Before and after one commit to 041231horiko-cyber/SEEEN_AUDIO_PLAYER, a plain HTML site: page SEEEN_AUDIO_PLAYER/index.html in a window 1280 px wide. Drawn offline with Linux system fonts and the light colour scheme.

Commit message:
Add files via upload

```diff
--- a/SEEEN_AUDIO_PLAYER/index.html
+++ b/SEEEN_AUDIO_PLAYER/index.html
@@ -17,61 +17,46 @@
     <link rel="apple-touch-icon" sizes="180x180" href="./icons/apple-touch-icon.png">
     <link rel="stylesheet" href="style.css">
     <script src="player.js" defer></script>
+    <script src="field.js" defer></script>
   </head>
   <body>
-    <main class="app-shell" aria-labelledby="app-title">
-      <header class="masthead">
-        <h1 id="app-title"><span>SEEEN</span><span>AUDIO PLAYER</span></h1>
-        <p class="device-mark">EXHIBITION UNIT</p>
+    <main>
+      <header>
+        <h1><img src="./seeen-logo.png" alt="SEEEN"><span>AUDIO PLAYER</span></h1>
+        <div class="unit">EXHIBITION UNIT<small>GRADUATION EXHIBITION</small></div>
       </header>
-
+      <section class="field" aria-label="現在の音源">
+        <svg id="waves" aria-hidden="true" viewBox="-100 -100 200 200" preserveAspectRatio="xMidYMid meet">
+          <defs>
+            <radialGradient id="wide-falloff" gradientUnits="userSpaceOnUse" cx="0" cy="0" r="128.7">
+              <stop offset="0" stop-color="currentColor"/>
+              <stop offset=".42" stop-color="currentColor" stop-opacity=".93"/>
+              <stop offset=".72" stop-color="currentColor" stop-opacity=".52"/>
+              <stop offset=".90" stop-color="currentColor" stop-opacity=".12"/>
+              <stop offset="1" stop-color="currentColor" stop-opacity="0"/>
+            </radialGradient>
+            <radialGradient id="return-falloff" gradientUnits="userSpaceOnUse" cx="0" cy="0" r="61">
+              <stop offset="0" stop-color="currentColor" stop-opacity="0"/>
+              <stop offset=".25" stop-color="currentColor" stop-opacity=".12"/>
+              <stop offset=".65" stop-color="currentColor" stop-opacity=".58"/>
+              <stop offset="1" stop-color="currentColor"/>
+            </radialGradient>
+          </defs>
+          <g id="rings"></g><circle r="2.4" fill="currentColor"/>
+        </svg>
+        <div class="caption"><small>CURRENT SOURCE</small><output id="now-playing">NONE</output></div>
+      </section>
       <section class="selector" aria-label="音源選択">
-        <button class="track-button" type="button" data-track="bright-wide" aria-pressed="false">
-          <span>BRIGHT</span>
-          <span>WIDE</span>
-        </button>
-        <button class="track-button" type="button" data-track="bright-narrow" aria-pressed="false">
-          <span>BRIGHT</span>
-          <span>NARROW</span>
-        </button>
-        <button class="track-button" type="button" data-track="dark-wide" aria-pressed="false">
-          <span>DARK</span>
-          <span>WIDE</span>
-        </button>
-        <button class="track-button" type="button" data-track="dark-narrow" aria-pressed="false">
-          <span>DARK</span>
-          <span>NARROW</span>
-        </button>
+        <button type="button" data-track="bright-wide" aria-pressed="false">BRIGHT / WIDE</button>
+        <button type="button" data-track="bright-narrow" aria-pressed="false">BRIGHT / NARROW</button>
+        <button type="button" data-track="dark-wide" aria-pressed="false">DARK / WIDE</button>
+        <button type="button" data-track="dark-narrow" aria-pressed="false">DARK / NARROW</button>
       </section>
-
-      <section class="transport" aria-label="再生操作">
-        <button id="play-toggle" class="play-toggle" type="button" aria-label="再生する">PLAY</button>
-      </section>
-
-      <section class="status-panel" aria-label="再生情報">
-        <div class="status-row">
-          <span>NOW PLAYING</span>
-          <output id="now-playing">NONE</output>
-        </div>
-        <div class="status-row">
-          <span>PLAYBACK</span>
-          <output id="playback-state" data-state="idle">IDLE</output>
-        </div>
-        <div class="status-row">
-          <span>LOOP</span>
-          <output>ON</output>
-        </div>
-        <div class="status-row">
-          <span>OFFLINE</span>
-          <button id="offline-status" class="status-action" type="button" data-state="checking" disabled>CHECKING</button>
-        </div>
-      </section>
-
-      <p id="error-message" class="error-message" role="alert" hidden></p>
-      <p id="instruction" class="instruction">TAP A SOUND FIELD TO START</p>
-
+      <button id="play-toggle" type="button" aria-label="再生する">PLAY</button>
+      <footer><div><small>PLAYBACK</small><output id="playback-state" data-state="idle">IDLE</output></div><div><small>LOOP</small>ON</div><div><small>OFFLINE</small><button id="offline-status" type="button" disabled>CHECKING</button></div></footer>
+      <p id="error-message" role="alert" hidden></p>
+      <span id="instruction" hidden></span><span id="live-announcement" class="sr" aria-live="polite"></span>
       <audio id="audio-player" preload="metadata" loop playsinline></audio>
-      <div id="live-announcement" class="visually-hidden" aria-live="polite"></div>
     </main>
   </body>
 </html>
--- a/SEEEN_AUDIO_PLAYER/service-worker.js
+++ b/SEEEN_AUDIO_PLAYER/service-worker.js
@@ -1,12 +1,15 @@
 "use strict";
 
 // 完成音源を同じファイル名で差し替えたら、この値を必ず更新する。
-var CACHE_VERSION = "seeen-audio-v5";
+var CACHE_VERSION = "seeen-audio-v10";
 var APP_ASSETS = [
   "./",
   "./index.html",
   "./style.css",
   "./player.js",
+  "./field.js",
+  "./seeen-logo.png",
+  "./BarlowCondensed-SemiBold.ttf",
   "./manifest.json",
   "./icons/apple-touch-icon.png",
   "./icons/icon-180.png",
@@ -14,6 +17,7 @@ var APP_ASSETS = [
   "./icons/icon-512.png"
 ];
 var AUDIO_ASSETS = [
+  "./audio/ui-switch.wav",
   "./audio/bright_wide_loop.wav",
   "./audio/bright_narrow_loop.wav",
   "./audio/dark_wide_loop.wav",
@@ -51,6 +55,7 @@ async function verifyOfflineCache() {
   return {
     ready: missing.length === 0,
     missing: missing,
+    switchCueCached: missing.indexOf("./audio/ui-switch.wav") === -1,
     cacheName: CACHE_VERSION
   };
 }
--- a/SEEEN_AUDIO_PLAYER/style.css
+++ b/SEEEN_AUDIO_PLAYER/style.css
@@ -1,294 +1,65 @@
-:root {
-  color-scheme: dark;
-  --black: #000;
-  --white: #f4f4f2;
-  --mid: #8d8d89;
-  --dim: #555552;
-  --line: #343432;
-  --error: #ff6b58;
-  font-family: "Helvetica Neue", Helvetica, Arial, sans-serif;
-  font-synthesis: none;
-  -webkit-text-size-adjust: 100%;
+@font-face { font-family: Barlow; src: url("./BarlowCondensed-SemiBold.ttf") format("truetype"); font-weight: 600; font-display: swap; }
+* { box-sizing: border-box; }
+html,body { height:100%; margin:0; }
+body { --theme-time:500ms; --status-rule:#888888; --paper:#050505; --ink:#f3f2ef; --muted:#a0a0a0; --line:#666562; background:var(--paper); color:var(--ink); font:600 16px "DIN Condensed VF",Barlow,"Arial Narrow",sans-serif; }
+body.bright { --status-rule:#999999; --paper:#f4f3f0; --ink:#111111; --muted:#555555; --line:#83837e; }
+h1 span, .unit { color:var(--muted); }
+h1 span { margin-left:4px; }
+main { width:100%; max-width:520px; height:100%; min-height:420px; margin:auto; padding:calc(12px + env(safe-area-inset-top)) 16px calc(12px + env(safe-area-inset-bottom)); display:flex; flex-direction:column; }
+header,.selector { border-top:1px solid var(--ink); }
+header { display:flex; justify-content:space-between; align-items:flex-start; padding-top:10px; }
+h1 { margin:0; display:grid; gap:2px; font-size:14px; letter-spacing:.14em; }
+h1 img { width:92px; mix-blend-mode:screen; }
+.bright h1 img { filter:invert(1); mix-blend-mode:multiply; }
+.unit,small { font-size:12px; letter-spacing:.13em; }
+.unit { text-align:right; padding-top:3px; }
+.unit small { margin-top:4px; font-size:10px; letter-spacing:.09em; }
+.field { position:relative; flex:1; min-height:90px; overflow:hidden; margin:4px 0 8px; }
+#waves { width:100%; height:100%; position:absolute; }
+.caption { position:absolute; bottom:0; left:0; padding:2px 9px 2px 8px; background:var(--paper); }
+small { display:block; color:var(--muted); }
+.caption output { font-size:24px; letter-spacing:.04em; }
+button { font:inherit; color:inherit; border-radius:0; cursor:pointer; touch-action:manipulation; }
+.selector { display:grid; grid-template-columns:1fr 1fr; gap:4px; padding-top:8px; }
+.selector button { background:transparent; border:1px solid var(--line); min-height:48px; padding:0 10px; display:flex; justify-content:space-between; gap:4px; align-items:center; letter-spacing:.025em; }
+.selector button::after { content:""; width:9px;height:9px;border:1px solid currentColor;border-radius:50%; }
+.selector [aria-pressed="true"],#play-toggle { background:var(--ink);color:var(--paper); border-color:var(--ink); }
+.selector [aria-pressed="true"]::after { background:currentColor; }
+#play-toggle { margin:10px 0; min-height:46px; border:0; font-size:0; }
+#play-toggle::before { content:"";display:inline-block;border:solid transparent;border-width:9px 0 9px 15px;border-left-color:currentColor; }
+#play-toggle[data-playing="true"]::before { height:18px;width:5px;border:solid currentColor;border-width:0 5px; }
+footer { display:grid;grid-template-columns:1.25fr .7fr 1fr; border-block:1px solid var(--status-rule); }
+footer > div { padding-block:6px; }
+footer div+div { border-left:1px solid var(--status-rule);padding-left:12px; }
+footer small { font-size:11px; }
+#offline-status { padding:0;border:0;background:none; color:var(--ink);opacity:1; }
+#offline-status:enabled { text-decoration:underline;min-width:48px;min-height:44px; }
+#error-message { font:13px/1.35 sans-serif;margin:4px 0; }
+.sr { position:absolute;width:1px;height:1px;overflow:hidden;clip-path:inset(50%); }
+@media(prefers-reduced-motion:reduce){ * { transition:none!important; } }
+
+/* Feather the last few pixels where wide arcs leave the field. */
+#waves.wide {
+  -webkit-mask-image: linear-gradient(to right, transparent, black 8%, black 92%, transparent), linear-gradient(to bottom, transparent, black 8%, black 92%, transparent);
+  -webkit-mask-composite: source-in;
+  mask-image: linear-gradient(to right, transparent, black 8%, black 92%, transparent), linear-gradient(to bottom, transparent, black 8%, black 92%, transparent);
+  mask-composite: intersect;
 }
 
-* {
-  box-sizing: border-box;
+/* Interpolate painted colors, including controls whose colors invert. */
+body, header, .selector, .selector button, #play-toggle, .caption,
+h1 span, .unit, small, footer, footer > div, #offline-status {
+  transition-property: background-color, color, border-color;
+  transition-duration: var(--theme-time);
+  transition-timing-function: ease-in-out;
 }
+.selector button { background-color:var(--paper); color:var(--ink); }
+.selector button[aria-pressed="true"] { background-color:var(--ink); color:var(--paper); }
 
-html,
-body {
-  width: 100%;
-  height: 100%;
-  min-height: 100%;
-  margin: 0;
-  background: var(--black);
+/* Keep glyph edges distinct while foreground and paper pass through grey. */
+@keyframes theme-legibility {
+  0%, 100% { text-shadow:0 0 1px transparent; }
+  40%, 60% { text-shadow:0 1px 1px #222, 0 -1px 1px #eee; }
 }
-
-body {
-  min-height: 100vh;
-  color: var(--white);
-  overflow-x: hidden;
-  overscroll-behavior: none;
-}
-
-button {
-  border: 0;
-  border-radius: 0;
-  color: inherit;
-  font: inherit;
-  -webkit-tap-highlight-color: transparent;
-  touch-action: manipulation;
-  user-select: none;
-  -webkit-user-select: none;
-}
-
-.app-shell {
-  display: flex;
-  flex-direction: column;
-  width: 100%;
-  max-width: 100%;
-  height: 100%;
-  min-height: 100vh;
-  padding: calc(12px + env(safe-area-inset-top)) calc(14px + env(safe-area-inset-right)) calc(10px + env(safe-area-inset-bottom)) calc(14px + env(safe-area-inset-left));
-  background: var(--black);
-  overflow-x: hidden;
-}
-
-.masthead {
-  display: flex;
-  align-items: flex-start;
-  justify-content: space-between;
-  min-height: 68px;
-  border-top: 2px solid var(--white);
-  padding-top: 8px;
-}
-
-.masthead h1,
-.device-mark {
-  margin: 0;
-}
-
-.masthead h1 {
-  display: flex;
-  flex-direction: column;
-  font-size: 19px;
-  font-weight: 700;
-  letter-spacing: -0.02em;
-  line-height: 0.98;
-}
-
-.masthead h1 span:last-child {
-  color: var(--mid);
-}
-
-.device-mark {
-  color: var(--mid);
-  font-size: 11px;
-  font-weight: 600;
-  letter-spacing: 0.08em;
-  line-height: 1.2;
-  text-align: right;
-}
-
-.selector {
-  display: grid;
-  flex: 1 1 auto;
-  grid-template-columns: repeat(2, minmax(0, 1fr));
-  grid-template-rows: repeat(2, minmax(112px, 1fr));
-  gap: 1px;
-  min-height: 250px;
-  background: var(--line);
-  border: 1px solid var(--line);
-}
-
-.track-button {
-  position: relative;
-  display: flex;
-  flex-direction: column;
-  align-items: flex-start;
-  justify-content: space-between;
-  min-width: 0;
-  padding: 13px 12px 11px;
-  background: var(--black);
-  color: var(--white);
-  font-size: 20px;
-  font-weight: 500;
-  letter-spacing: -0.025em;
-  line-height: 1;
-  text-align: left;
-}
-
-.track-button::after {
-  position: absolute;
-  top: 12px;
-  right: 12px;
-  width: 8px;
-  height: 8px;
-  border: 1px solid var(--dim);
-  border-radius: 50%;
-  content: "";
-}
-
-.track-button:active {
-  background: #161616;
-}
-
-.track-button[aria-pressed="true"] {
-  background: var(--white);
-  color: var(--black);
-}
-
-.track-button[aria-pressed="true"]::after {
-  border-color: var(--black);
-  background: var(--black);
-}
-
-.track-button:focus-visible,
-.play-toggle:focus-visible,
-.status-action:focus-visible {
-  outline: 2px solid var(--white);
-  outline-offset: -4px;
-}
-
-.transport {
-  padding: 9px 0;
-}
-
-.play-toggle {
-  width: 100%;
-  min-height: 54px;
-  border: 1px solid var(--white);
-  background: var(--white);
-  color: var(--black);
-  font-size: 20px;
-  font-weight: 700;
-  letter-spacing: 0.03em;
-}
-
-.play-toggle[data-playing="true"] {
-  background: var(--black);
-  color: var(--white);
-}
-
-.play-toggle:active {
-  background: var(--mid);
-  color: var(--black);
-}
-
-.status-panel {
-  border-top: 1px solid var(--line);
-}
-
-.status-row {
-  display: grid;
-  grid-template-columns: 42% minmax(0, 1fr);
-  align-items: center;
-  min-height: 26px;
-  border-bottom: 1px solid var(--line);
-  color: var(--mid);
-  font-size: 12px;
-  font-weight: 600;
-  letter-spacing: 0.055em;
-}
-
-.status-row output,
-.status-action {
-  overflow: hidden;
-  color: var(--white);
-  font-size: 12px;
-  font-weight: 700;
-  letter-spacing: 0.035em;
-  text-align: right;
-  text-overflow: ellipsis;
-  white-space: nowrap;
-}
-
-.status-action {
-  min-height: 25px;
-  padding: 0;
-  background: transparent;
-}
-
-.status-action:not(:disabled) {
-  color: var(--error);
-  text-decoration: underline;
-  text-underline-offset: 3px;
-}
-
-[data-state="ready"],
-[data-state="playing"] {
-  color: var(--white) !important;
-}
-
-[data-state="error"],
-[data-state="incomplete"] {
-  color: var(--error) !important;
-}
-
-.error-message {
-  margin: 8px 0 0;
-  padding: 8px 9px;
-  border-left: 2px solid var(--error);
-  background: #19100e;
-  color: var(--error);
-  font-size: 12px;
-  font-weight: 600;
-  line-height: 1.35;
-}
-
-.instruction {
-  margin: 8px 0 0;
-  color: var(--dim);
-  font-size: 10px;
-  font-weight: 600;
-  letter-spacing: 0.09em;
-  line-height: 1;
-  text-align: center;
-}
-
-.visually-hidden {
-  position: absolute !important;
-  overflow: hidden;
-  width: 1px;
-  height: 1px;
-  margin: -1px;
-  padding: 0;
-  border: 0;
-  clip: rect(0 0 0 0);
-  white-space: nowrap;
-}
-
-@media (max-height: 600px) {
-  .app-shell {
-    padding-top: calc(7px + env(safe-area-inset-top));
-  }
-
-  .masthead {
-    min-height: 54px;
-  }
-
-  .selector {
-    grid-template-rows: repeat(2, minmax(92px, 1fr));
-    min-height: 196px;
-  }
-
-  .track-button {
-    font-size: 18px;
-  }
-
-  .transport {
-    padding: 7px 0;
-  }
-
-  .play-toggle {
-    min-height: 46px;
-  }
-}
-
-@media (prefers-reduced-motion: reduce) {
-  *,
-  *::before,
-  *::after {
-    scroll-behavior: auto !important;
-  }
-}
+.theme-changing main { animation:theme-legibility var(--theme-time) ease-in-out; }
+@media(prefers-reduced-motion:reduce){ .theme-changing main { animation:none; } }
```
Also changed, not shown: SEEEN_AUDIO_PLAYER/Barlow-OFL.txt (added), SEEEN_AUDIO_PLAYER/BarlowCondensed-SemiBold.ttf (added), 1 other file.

□ □ □ □

## Try it
Apply a filter to the listing above so that only lines with "rule" are kept, and copy those lines.

## Your solution
+body { --theme-time:500ms; --status-rule:#888888; --paper:#050505; --ink:#f3f2ef; --muted:#a0a0a0; --line:#666562; background:var(--paper); color:var(--ink); font:600 16px "DIN Condensed VF",Barlow,"Arial Narrow",sans-serif; }
+body.bright { --status-rule:#999999; --paper:#f4f3f0; --ink:#111111; --muted:#555555; --line:#83837e; }
+footer { display:grid;grid-template-columns:1.25fr .7fr 1fr; border-block:1px solid var(--status-rule); }
+footer div+div { border-left:1px solid var(--status-rule);padding-left:12px; }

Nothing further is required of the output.